Despite not being as long-lasting as zinc, magnesium’s die-cast tooling can endure up to three times as long as aluminum. Additionally, there are a variety of options for tooling and prototyping, such as quick tools, soft prototype tools, and production tools, all of which have different lead times and tool lives to accommodate different programs, timelines, and part counts.
Magnesium has a wide range of applications. It can be used in cold chamber die casting machines as well as hot (standard and multi-slide machines). This means that it can accommodate castings of all sizes, from tiny (less than an ounce) to enormous (up to sixteen pounds or larger).
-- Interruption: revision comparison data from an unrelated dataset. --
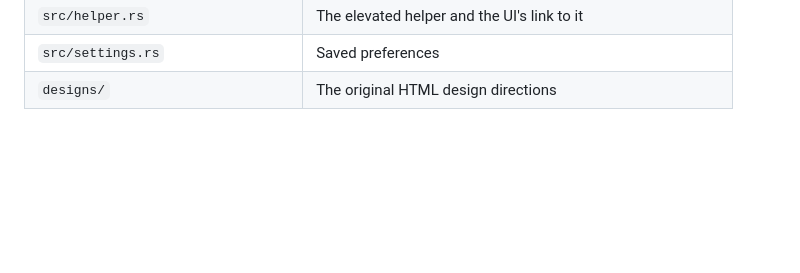
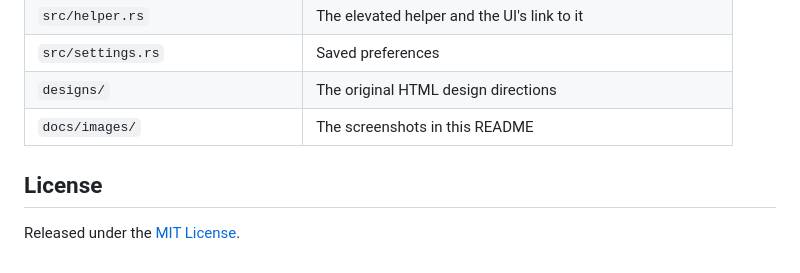
Before and after one commit to kyle-barth/vitals, a Markdown page: README.md, the part around one of its changes. Rendered like a GitHub page; blank space fills up the shorter version.

```diff
--- a/README.md
+++ b/README.md
@@ -125,3 +173,8 @@ from a shorter path, or set `CARGO_TARGET_DIR` to one.
 | `src/helper.rs` | The elevated helper and the UI's link to it |
 | `src/settings.rs` | Saved preferences |
 | `designs/` | The original HTML design directions |
+| `docs/images/` | The screenshots in this README |
+
+## License
+
+Released under the [MIT License](LICENSE).
```
Also changed, not shown: other parts of README.md (+50 -2 lines), CHANGELOG.md (added, +21 -0 lines), docs/images/dashboard.png (added), docs/images/default.png (added), docs/images/strip.png (added), 3 other files.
There are many different alloy options for magnesium. There are numerous alloys that can be used for magnesium die casting. The two most popular ones are AZ91D and AM60B suppliers. Other options include AZ81, AM50A, AM20, AE42, and AS41B, however, they are typically utilized for a particularly desirable attribute, like creep resistance or greater temperature usage.
- AZ91D magnesium is the most used alloy for high-pressure die casting. It has a good strength-to-weight ratio, excellent castability, and excellent corrosion resistance. In mechanical components, where toughness is more important than deformation, this alloy is often used.
- Magnesium AM60B is frequently used in safety applications or other situations where ductility is necessary. Applications include steering wheels (frames or armatures), instrument panel structures, seat frames, and other cold-forming-related vehicle components.
- AM50 Magnesium, according to magnesium alloys suppliers in it less aluminum was contained than AM60B, provides an even greater gain in ductility but at the cost of slightly diminished strength and significantly diminished castability. When elongation requirements exceed those of AM60B, it is frequently employed.
Rare earth alloys from the AE and AS families are employed in applications where creep resistance or higher temperature requirements are necessary.
Our strategy is extremely collaborative, engaging with project teams early on to build unique methods and answers to any engineering difficulties that may arise. Magnesium alloys are significantly better suitable for practically every use, in every industry, after the PEO process because they are stronger, more stable, and less prone to corrosion.